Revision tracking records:
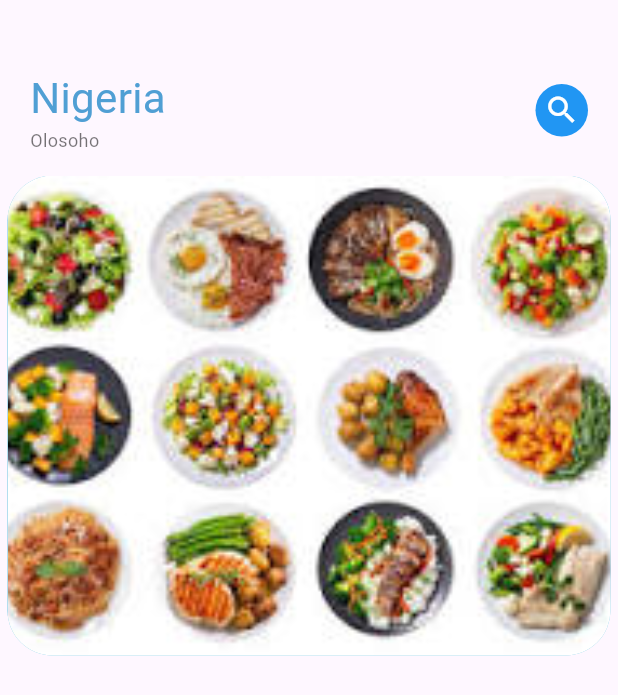
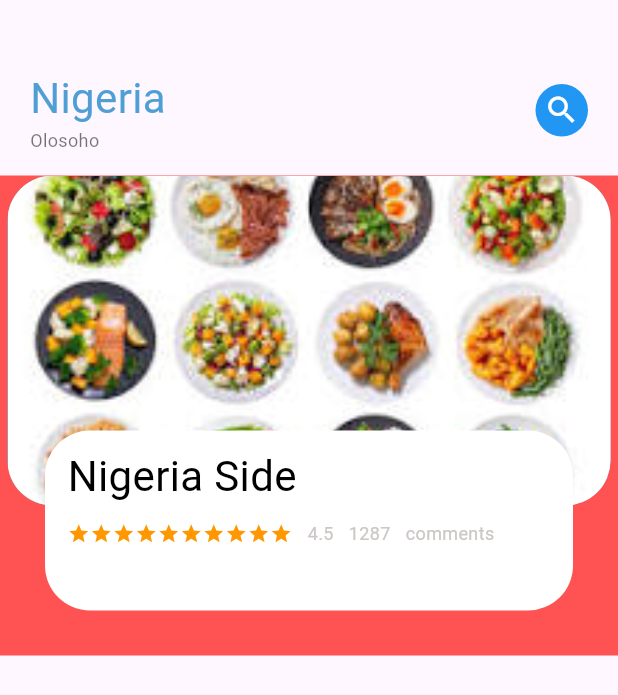
Before and after one commit to IA-LINK/delivery_food, a Flutter app: the screen it shows after launch, on a phone screen of 412 x 824 dp. Shown: the top 695 px of the screen. Run offline on Flutter 3.47's test engine with Material 3 defaults, Android fonts, the phone set to English and light mode, and no system bars.

Commit message:
update decoration image

```diff
--- a/food_delivery/lib/home/food_page_body.dart
+++ b/food_delivery/lib/home/food_page_body.dart
@@ -1,4 +1,6 @@
 import 'package:flutter/material.dart';
+import 'package:food_delivery/wedgats/big_text.dart';
+import 'package:food_delivery/wedgats/small_text.dart';
 
 class FoodPageBody extends StatefulWidget {
   const FoodPageBody({super.key});
@@ -10,7 +12,8 @@ class FoodPageBody extends StatefulWidget {
 class _FoodPageBodyState extends State<FoodPageBody> {
   @override
   Widget build(BuildContext context) {
-    return SizedBox(
+    return Container(
+      color: Colors.redAccent,
       height: 320,
       child: PageView.builder(
         itemCount: 5,
@@ -22,7 +25,9 @@ class _FoodPageBodyState extends State<FoodPageBody> {
   }
 
   Widget _buildPageItem(int index) {
-    return Container(
+    return Stack(
+      children: [
+        Container(
           height: 220,
           margin: EdgeInsets.only(left: 5, right: 5),
           decoration: BoxDecoration(
@@ -33,6 +38,49 @@ class _FoodPageBodyState extends State<FoodPageBody> {
               fit: BoxFit.cover,
             ),
           ),
+        ),
+        Align(
+          alignment: Alignment.bottomCenter,
+          child: Container(
+            height: 120,
+            margin: EdgeInsets.only(left: 30, right: 30, bottom: 30),
+            decoration: BoxDecoration(
+              borderRadius: BorderRadius.circular(30),
+              color: Colors.white,
+            ),
+            child: Container(
+              padding: EdgeInsets.only(top: 10, left: 15, right: 15),
+              child: Column(
+                crossAxisAlignment: CrossAxisAlignment.start,
+                children: [
+                  BigText(text: "Nigeria Side"),
+                  SizedBox(height: 10),
+                  Row(
+                    children: [
+                      Wrap(
+                        children: List.generate(
+                          10,
+                          (index) => Icon(
+                            Icons.star,
+                            color: Colors.orange,
+                            size: 15,
+                          ),
+                        ),
+                      ),
+                      SizedBox(width: 10),
+                      SmallText(text: "4.5"),
+                      SizedBox(width: 10),
+                      SmallText(text: "1287"),
+                      SizedBox(width: 10),
+                      SmallText(text: "comments"),
+                    ],
+                  ),
+                ],
+              ),
+            ),
+          ),
+        ),
+      ],
     );
   }
 }
```
Lines whose indentation alone changed are shown as unchanged.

Exercise prompt: Each entry above must be restated word for word; the pictures stay out of the copy.

Solution to the exercise:
Before and after one commit to IA-LINK/delivery_food, a Flutter app: the screen it shows after launch, on a phone screen of 412 x 824 dp. Shown: the top 695 px of the screen. Run offline on Flutter 3.47's test engine with Material 3 defaults, Android fonts, the phone set to English and light mode, and no system bars.

Commit message:
update decoration image

```diff
--- a/food_delivery/lib/home/food_page_body.dart
+++ b/food_delivery/lib/home/food_page_body.dart
@@ -1,4 +1,6 @@
 import 'package:flutter/material.dart';
+import 'package:food_delivery/wedgats/big_text.dart';
+import 'package:food_delivery/wedgats/small_text.dart';
 
 class FoodPageBody extends StatefulWidget {
   const FoodPageBody({super.key});
@@ -10,7 +12,8 @@ class FoodPageBody extends StatefulWidget {
 class _FoodPageBodyState extends State<FoodPageBody> {
   @override
   Widget build(BuildContext context) {
-    return SizedBox(
+    return Container(
+      color: Colors.redAccent,
       height: 320,
       child: PageView.builder(
         itemCount: 5,
@@ -22,7 +25,9 @@ class _FoodPageBodyState extends State<FoodPageBody> {
   }
 
   Widget _buildPageItem(int index) {
-    return Container(
+    return Stack(
+      children: [
+        Container(
           height: 220,
           margin: EdgeInsets.only(left: 5, right: 5),
           decoration: BoxDecoration(
@@ -33,6 +38,49 @@ class _FoodPageBodyState extends State<FoodPageBody> {
               fit: BoxFit.cover,
             ),
           ),
+        ),
+        Align(
+          alignment: Alignment.bottomCenter,
+          child: Container(
+            height: 120,
+            margin: EdgeInsets.only(left: 30, right: 30, bottom: 30),
+            decoration: BoxDecoration(
+              borderRadius: BorderRadius.circular(30),
+              color: Colors.white,
+            ),
+            child: Container(
+              padding: EdgeInsets.only(top: 10, left: 15, right: 15),
+              child: Column(
+                crossAxisAlignment: CrossAxisAlignment.start,
+                children: [
+                  BigText(text: "Nigeria Side"),
+                  SizedBox(height: 10),
+                  Row(
+                    children: [
+                      Wrap(
+                        children: List.generate(
+                          10,
+                          (index) => Icon(
+                            Icons.star,
+                            color: Colors.orange,
+                            size: 15,
+                          ),
+                        ),
+                      ),
+                      SizedBox(width: 10),
+                      SmallText(text: "4.5"),
+                      SizedBox(width: 10),
+                      SmallText(text: "1287"),
+                      SizedBox(width: 10),
+                      SmallText(text: "comments"),
+                    ],
+                  ),
+                ],
+              ),
+            ),
+          ),
+        ),
+      ],
     );
   }
 }
```
Lines whose indentation alone changed are shown as unchanged.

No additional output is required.